It'd be like an hour of a spoon with a clicker and a piece of liver on it comes into the frame, and the hand holding the spoon clicks it, trying to indicate to the cat to look. And after about 30 seconds of clicking, the cat like comes in and eats it, and doesn't do what it's supposed to do. 'Okay, then take two.'

There is a good reason why that classic W.C. Fields line about not working with children and animals has stuck around the industry for about a century – and I’m not talking about the way that they steal the spotlight.

Getting all of that cat footage together was clearly a challenge, but at the end of the day it was entirely worth it - and Church remains an iconic part of the fantastic film in all his snarling and hissing glory. And now you can enjoy all the extreme horror of it all in a brand new way, as the incredibly beautiful restoration of 1989’s Pet Sematary was released on 4K and Blu-ray this past week. Copies are now available in stores everywhere, so go pick yourself up a copy, and celebrate the 30th anniversary right!

Eric Eisenberg
Assistant Managing Editor
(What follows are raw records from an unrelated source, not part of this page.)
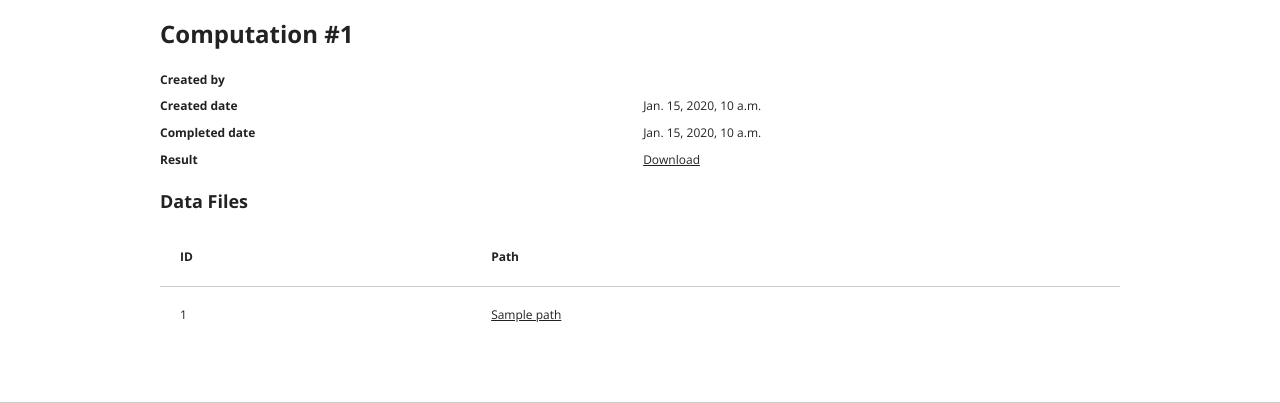
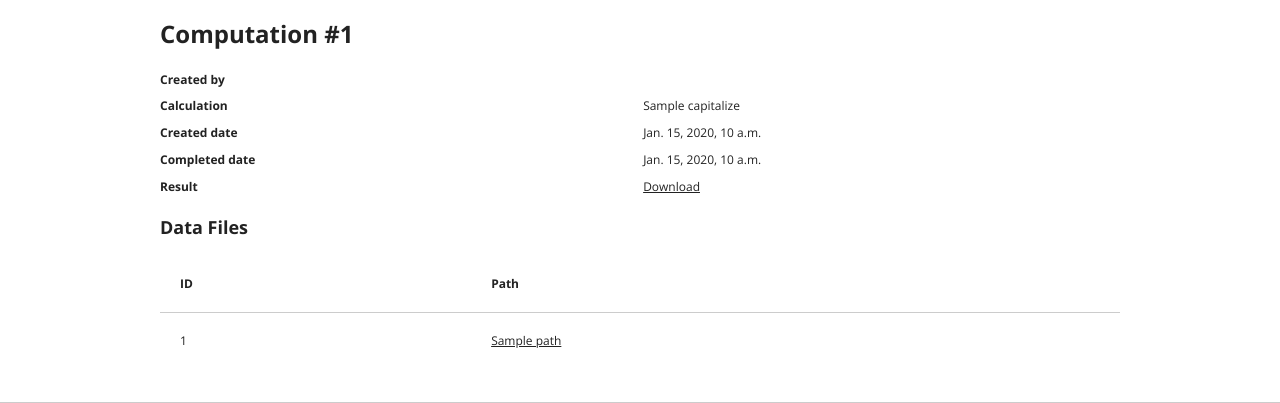
Before and after one commit to Hashbrown777/bom-frontend, a Django app: template climateanalyser/templates/computation.html in a window 1280 px wide. Shown: the part 131-534 px from the top of the page. Run offline with Django 3.2, Linux system fonts and the light colour scheme; the template is opened without the code that fills it: most values are stand-ins (such as "Sample title", 1, 10 or a date in 2020); parts of the project's set-up code (start-up, migrations or seed data) failed here and were passed over; some libraries are stand-ins or nearby versions.

Commit message:
Capitalized calculation label in Computation views.

```diff
--- a/climateanalyser/templates/computation.html
+++ b/climateanalyser/templates/computation.html
@@ -9,6 +9,11 @@
       <span class="key"><strong>Created by</strong></span>
       <span class="value">{{ computation.created_by.username }}</span>
    </div>
+   <div class="item calculation">
+      <span class="key"><strong>Calculation</strong></span>
+      <span class="value">{{ computation.calculation.capitalize }}</span>
+   </div>
+
    <div class="item created_date">
       <span class="key"><strong>Created date</strong></span>
       <span class="value">{{ computation.created_date }}</span>
--- a/climateanalyser/templates/computations.html
+++ b/climateanalyser/templates/computations.html
@@ -16,7 +16,7 @@
    {% for computation in computations %}
       <tr>
          <td><a href="/computation?id={{ computation.id }}">#{{ computation.id }}</a></td>
-         <td>{{ computation.calculation }}</td>
+         <td>{{ computation.calculation.capitalize }}</td>
          <td>{{ computation.created_by.username }}</td>
          <td>{{ computation.created_date }}</td>
          <td>{{ computation.completed_date }}</td>
```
Eric Eisenberg is the Assistant Managing Editor at CinemaBlend. After graduating Boston University and earning a bachelor’s degree in journalism, he took a part-time job as a staff writer for CinemaBlend, and after six months was offered the opportunity to move to Los Angeles and take on a newly created West Coast Editor position. Over a decade later, he's continuing to advance his interests and expertise. In addition to conducting filmmaker interviews and contributing to the news and feature content of the site, Eric also oversees the Movie Reviews section, writes the the weekend box office report (published Sundays), and is the site's resident Stephen King expert. He has two King-related columns.